abuse in schools.
But what many teachers fail to realise is that the legislation
applies to local authorities, and has never legally applied to the
activities of individual schools, teachers or governors.
Additionally, section 104 of the Local Government Act 2000
stipulates that section 28 should not stop schools from taking
steps to prevent any form of bullying.
Schools already have a legal duty to draw up an anti-bullying
policy – which should be fortified by the government’s
anti-bullying pack for schools.3 This refers explicitly
to homophobic bullying. It recommends strategies to combat it,
including challenging homophobic language and exploring sexism and
sexual bullying, through the curriculum.
But the impact of homophobic bullying on young people whose
sexuality is still developing can be severe. More than half of
those bullied contemplate suicide, with 30 per cent attempting it
more than once. Nearly three-quarters become truants, resulting in
lowered academic achievement. Seventeen per cent go on to have
long-term mental health problems.4
So what can schools do, apart from having anti-bullying
policies? A recent report5 suggests a whole-school
– Identifying the problem by noting incidents.
– Identifying the factors in the school that might hinder or
support anti-homophobic bullying work.
– Considering when developing school policies whether there needs
to be specific mention of homophobic bullying.
– Providing pupils with anonymous ways to put across their
– Giving pupils access to a confidential service.
– Consulting with parents about an inclusive bullying policy.
– Providing specific training for staff on how to tackle homophobic
Mulholland says: “Homophobic bullying is the last
acceptable form of discrimination in schools, and the
discrimination of choice for young people, because they have
learned it has become a form of abuse that isn’t
It’s time they were re-educated.
1 I Warwick, N Douglas, G Whitty and S Kemp, Playing it Safe,
Terrence Higgins Trust, 1997
2 D Epstein, R Johnson, Schooling Sexualities, OUP, 1998
3 Department for Education and Employment, Bullying: Don’t
Suffer in Silence, DfEE, 2000
4 I Rivers, “The bullying of sexual minorities at school: its
nature and long-term correlates”, Education and Child
Psychology Vol 18 (1), 2001
5 I Warwick and N Douglas, “Safe for all: a best practice
guide to prevent homophobic bullying in secondary schools”,
Citizenship, Vol 21, 2003
– Thirty-seven per cent of lesbian, gay and bisexual young
people are bullied at school.
– Of those, 69 per cent are bullied once a week or more.
– Average duration of homophobic bullying is five years.
– Only 22 per cent of those bullied told a teacher. Of those only
16 per cent gave the reason behind the bullying.

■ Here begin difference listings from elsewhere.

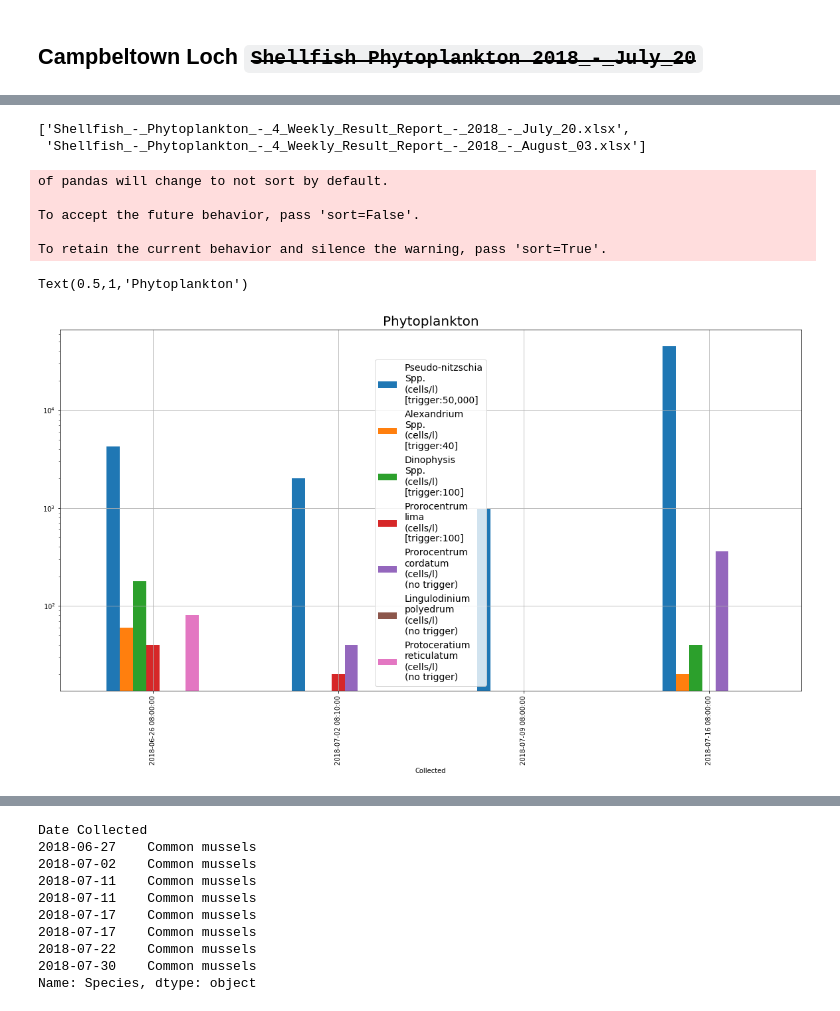
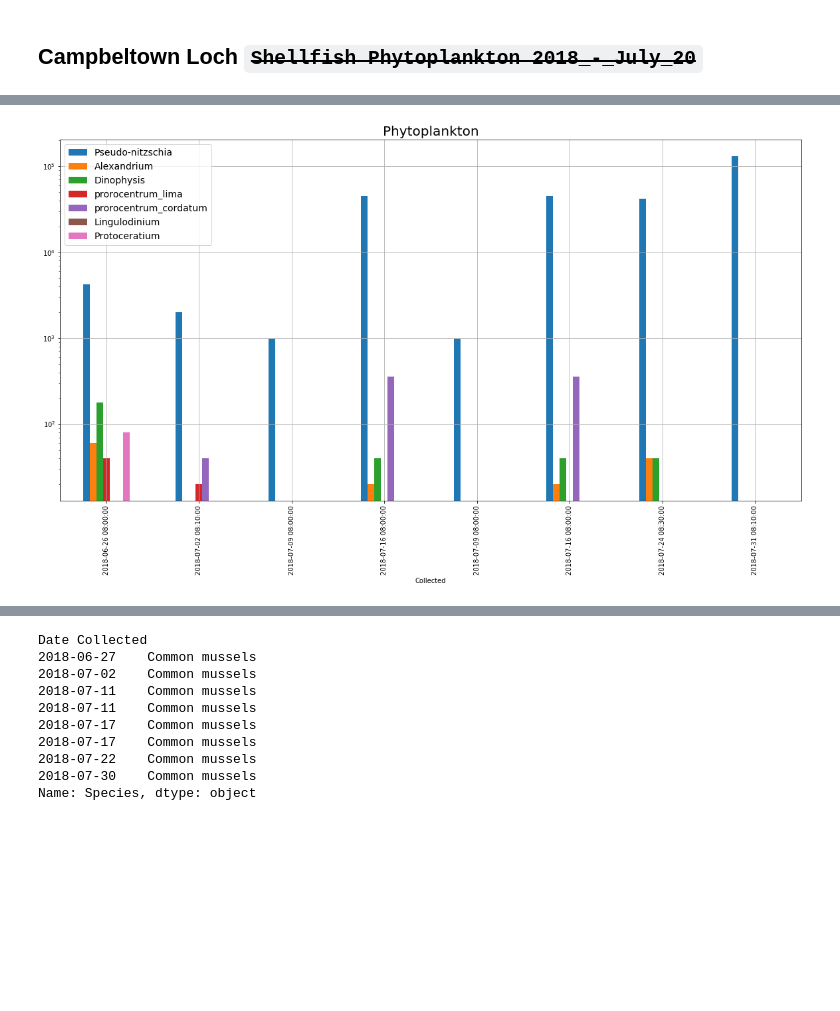
Before and after one commit to douglasmacdonald/python, a Jupyter notebook: notebooks/water_quality.ipynb, the cells around one changed output, grey strips where cells are left out. Drawn from its saved outputs; the diff is of its cells as text; code cells hidden in the pictures; blank space fills up the shorter version.

```diff
--- a/notebooks/water_quality.ipynb
+++ b/notebooks/water_quality.ipynb
@@ -31,17 +64,20 @@ http://docs.python-requests.org/en/master/
 # %%
+# 'Shellfish_-_Biotoxin_-_4_Weekly_Result_Report_-_2018_-_July_20.xls'
+# 'Shellfish_-_E._coli_-_Weekly_Result_Report_-_2018_-_July_20_.xls'
+# filename = 'Shellfish_-_Phytoplankton_-_4_Weekly_Result_Report_-_2018_-_July_20.xlsx'
+filename = 'Shellfish_-_Phytoplankton_-_4_Weekly_Result_Report_-_2018_-_July_20.xlsx'
+url = 'http://www.foodstandards.gov.scot/downloads/' + filename
+path = os.path.join(data_dir_path, filename)
 
 # url = 'http://www.foodstandards.gov.scot/publications-and-research/publications/shellfish-results-week-ending-03-august-2018'
-
-
-urls = 'http://www.foodstandards.gov.scot/downloads/Shellfish_-_Biotoxin_-_4_Weekly_Result_Report_-_2018_-_August_03.xls'
+# url = 'http://www.foodstandards.gov.scot/downloads/Shellfish_-_Biotoxin_-_4_Weekly_Result_Report_-_2018_-_August_03.xls'
 # 'http://www.foodstandards.gov.scot/downloads/Shellfish_-_Phytoplankton_-_4_Weekly_Result_Report_-_2018_-_August_03.xlsx'
 # 'http://www.foodstandards.gov.scot/downloads/Shellfish_-_E._coli_-_Weekly_Result_Report_-_2018_-_August_03_.xls'
-
 
 #filename = 'Shellfish_-_Biotoxin_-_4_Weekly_Result_Report_-_2018_-_August_03.xls'
 
 r = requests.get(url, stream=True)
 
 if r.status_code == 200:
-    with open(filename, 'wb') as f:
+    with open(path, 'wb') as f:
         f.write(r.content)
@@ -92,22 +87,0 @@ filenames_shellfish_biotoxin
-# %%
-filenames_shellfish_phytoplankton
-# %% [output]
-['Shellfish_-_Phytoplankton_-_4_Weekly_Result_Report_-_2018_-_July_20.xlsx',
- 'Shellfish_-_Phytoplankton_-_4_Weekly_Result_Report_-_2018_-_August_03.xlsx']
-# %%
-pyhtoplankton_ct_list = []
-for f in filenames_shellfish_phytoplankton:
-    pyhtoplankton_ct_list.append(pd.read_excel(os.path.join(data_dir_path, f)))
-pyhtoplankton_all = pd.concat(pyhtoplankton_ct_list)
-# %% [output]
-of pandas will change to not sort by default.
-
-To accept the future behavior, pass 'sort=False'.
-
-To retain the current behavior and silence the warning, pass 'sort=True'.
-# %%
-f = 'Shellfish_-_Phytoplankton_-_4_Weekly_Result_Report_-_2018_-_August_03.xlsx'
-header = ['Region', 'Area', 'Site', 'Origin of Sample', 'NGR', 'SIN', 'Sample', 'Collected', 'Received', 'Analyzed', 'Pseudo-nitzschia', 'Alexandrium', 'Dinophysis', 'Prorocentrum', 'Prorocentrum', 'Lingulodinium', 'Protoceratium']
-phytoplankton_august = pd.read_excel(os.path.join(data_dir_path, f), header=None, skiprows=[0, 1, 2, 3])
-phytoplankton_august.columns = header
-phytoplankton_august.Region.fillna(method='ffill', inplace=True)
@@ -114,7 +152,9 @@ phytoplankton_august.Region.fillna(method='ffill', inplace=True)
 # %%
-ax = pyhtoplankton_ct.plot.bar(figsize=(20, 10), grid=True, logy=True, label=True)
-ax.legend(loc=0, fontsize=14)
-ax.set_title(label="Phytoplankton", fontsize=20)
+def plot_pyhtoplankton(pyhtoplankton):
+    ax = pyhtoplankton.plot.bar(y=header_pyhtoplanktons, figsize=(20, 10), grid=True, logy=True, label=False)
+    ax.legend(loc=0, fontsize=14)
+    ax.set_title(label="Phytoplankton", fontsize=20)
+
+plot_pyhtoplankton(pyhtoplankton_ct)
 # %% [output]
-Text(0.5,1,'Phytoplankton')
-[figure, old version]
+[figure, new version]
```
Also changed, not shown: parts of 41 cells of this notebook.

– Only 39 per cent of those bullied told someone at home, and only
15 per cent explained why.4
Source: “The bullying of sexual minorities at
Impact on young people
“On my way to class people kept tripping me up and calling
me faggot… one of them punched me in the face and knocked me
down. Then they all started kicking me. I reported it at school and
the boy who punched me was suspended, but I didn’t say what
it was about – I was embarrassed. For the next two weeks I
was beaten regularly. I didn’t tell my parents – I had
told my mum I was gay and she had reacted very badly and told me
never to tell anyone else. The beating eventually stopped, but not
the verbal abuse. Teachers would hear it, but most of them ignored
it. I started to feel suicidal. I started missing lessons to avoid
trouble, so I didn’t get the grades. At school I just wanted
someone to say: ‘You are not a freak, there are thousands of
people like you and you are going to be just